Elaarag said the prophets are those who spread the word of God, or Allah, on earth, and Muslims look up to them. This reminded me of how in Sikhism, we have gurus who were divine messengers of God.
He spoke about how Muslims pray five times every day because that is what Allah told them to do. They pray toward the direction of Mecca, Islam’s holiest city.
Once he finished describing the brief history of Islam, we had the opportunity to ask Elaarag questions. My first question was why do women have to cover their heads and not men?
Elaarag said it was because that was one of the rules the Prophet Muhammad had said that Allah ordered. He added it is because women’s hair is seen as sensual and can be a distraction.
My next question was if in modern times, were there any rules that Muslims have been following less and less. When I came up with this question, I thought about how in my family’s religion, we cut our hair even though we are not supposed to.
Elaarag said in America, it can be harder to pray in a masjid because there may not be one close by. In the Middle East, Muslims are able to pray five times a day because they hear the call to prayer wherever they are.
He said praying is a way of being together as a community, and you are supposed to pray exclusively at the masjid. However, some Muslims just pray at home.
Another question Elaarag answered was about the services conducted and how the masjid runs. He said that services are conducted by an imam, which is the person who leads the prayers. He said it was hard to get an imam at first, but then they found one who can conduct the services in English and Arabic.
Then Elaarag spoke about challenges he has witnessed being Muslim in America. He said there has not been any issues, and when 9/11 happened, people were not hateful towards him.
He detailed a time when people he knew came up to him after the terrorist attack and said, “We know that’s not you.” I also curious about the challenges Muslims faced after Sept. 11 because growing up, I learned that they were often judged in society after the attacks.

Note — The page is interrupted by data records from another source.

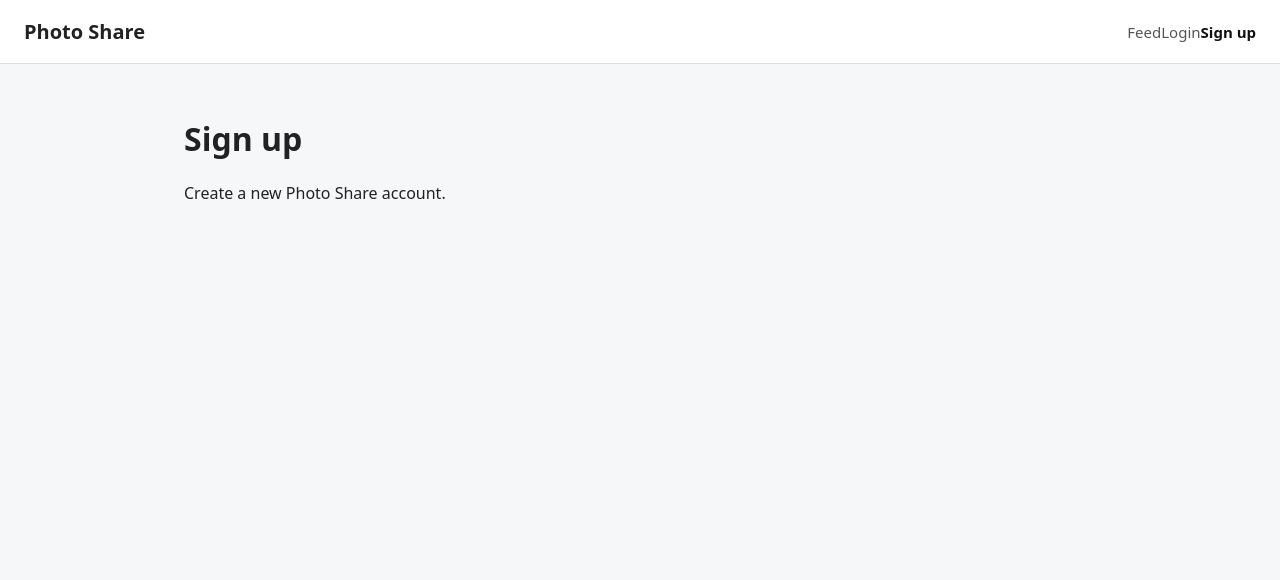
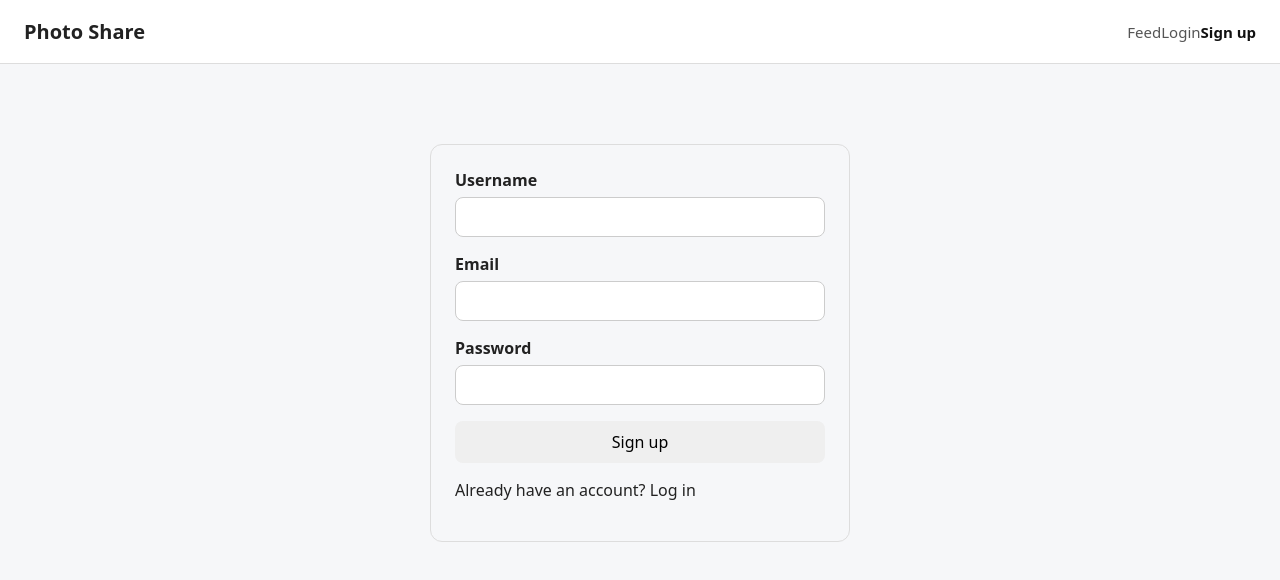
Before and after one commit to minarai7/photo-share, a React (Vite) app in the folder frontend/: page /signup in a window 1280 px wide. Shown: the top 580 px of the page. Built offline with nearby package versions, Linux system fonts and the light colour scheme; no server answers.

Commit message:
Build signup page

```diff
--- a/frontend/src/index.css
+++ b/frontend/src/index.css
@@ -65,3 +65,69 @@ button {
     margin: 0 auto;
     padding: 32px 24px;
 }
+
+.auth-page {
+    display: flex;
+    justify-content: center;
+    padding: 48px 16px;
+}
+
+.auth-card {
+    width: 100%;
+    max-width: 420px;
+    border: 1px solid #ddd;
+    border-radius: 12px;
+    padding: 24px;
+}
+
+.auth-card h1 {
+    margin-top: 0;
+}
+
+.form-field {
+    display: flex;
+    flex-direction: column;
+    gap: 6px;
+    margin-bottom: 16px;
+}
+
+.form-field label {
+    font-weight: 600;
+}
+
+.form-field input {
+    padding: 10px 12px;
+    border: 1px solid #ccc;
+    border-radius: 8px;
+    font-size: 16px;
+}
+
+.form-error {
+    margin-bottom: 16px;
+    padding: 10px 12px;
+    border-radius: 8px;
+    background: #ffecec;
+    color: #9b1c1c;
+}
+
+.form-success {
+    margin-bottom: 16px;
+    padding: 10px 12px;
+    border-radius: 8px;
+    background: #eaf8ea;
+    color: #1f6f2a;
+}
+
+.auth-card button {
+    width: 100%;
+    padding: 10px 12px;
+    border: none;
+    border-radius: 8px;
+    font-size: 16px;
+    cursor: pointer;
+}
+
+.auth-card button:disabled {
+    cursor: not-allowed;
+    opacity: 0.7;
+}
--- a/frontend/src/pages/SignupPage.tsx
+++ b/frontend/src/pages/SignupPage.tsx
@@ -1,8 +1,120 @@
+import { type SubmitEvent, useState } from "react";
+import { Link, useNavigate } from "react-router";
+import { signup } from "../api/authApi";
+
+
 export function SignupPage() {
+    const navigate = useNavigate();
+
+    const [username, setUsername] = useState("");
+    const [email, setEmail] = useState("");
+    const [password, setPassword] = useState("");
+
+    const [error, setError] = useState<string | null>(null);
+    const [successMessage, setSuccessMessage] = useState<string | null>(null);
+    const [isSubmitting, setIsSubmitting] = useState(false);
+
+    async function handleSubmit(event: SubmitEvent<HTMLFormElement>) {
+        event.preventDefault();
+
+        setError(null);
+        setSuccessMessage(null);
+
+        if (!username.trim()) {
+            setError("Username is required.");
+            return;
+        }
+        if (!email.trim()) {
+            setError("Email is required.");
+            return;
+        }
+        if (!password) {
+            setError("Password is required.");
+            return;
+        }
+
+        if (password.length < 8) {
+            setError("Password must be at least 8 characters.");
+            return;
+        }
+
+        try {
+            setIsSubmitting(true);
+
+            await signup({
+                username: username.trim(),
+                email: email.trim(),
+                password,
+            });
+
+            setSuccessMessage("Account created successfully.");
+
+            setTimeout(() => {
+                navigate("/login")
+            }, 800)
+        } catch (err) {
+            if (err instanceof Error) {
+                setError(err.message);
+            } else {
+                setError("Signup failed.");
+            }
+        } finally {
+            setIsSubmitting(false);
+        }
+    }
+
     return (
-        <main>
-            <h1>Sign up</h1>
-            <p>Create a new Photo Share account.</p>
+        <main className="auth-page">
+            <section className="auth-card">
+                {error && <div className="form-error">{error}</div>}
+
+                {successMessage && (
+                    <div className="form-success">{successMessage}</div>
+                )}
+
+                <form onSubmit={handleSubmit}>
+                    <div className="form-field">
+                        <label htmlFor="username">Username</label>
+                        <input
+                            id="username"
+                            type="text"
+                            value={username}
+                            onChange={(event) => setUsername(event.target.value)}
+                            autoComplete="username"
+                        />
+                    </div>
+
+                    <div className="form-field">
+                        <label htmlFor="email">Email</label>
+                        <input
+                            id="email"
+                            type="email"
+                            value={email}
+                            onChange={(event) => setEmail(event.target.value)}
+                            autoComplete="email"
+                        />
+                    </div>
+
+                    <div className="form-field">
+                        <label htmlFor="password">Password</label>
+                        <input
+                            id="password"
+                            type="password"
+                            value={password}
+                            onChange={(event) => setPassword(event.target.value)}
+                            autoComplete="new-password"
+                        />
+                    </div>
+
+                    <button type="submit" disabled={isSubmitting}>
+                        {isSubmitting ? "Creating account..." : "Sign up"}
+                    </button>
+                </form>
+
+                <p>
+                    Already have an account? <Link to="/login">Log in</Link>
+                </p>
+            </section>
         </main>
     )
 }
```
Also changed, not shown: 1 other file (tests, documents, lock files or other folders).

We learned about Ramadan, which is the holy month for Muslims where they fast until they break it during Eid. Eid marks the end of Ramadan and is when Muslims break their fast. I learned there was a second Eid every year when an animal is sacrificed.
“Ramadan is my spiritual cleansing,” Elaarag said. “I feel closer to God when I’m fasting.”
A student asked him how difficult it is to convert into Islam, and the answer was simple. A person just has to testify that they believe in the Prophet. Elaarag added that there are many Muslims who are of a different race and skin tone.
Elaarag spoke on whether or not Muslims can marry outside of their religion, and he said that men can. However, women cannot unless the man converts. I believe in the Sikh faith, marrying outside of your faith is possible, but you cannot get married in a gurdwara. In my family, we have to marry in our faith, and if we do not, disownment is a guarantee.
Elaarag answered more questions and then showed us the women’s prayer room, which was essentially the same as the men’s. He told us that usually women have their own entrance, which is separated from the men so that they do not cross paths. However, women are still allowed to enter through the men’s entrance if they wish to.
My experience at the Islamic Center was very enlightening, and I was grateful to be able to learn about the faith and customs in person. I believe if people want to learn about Islam they can go to a masjid to do so because it feels like a welcoming space.
Puneet Bsanti is a senior at Washington State University, studying English and Multimedia Journalism. She will also be receiving an Editing and Publishing certificate. She writes for The Daily Evergreen, the school’s newspaper and is president of English Club. Puneet loves to write about important stories revolving around multicultural communities and wants to continue doing that after she graduates. In her free time, she enjoys reading, traveling and binge-watching TV shows.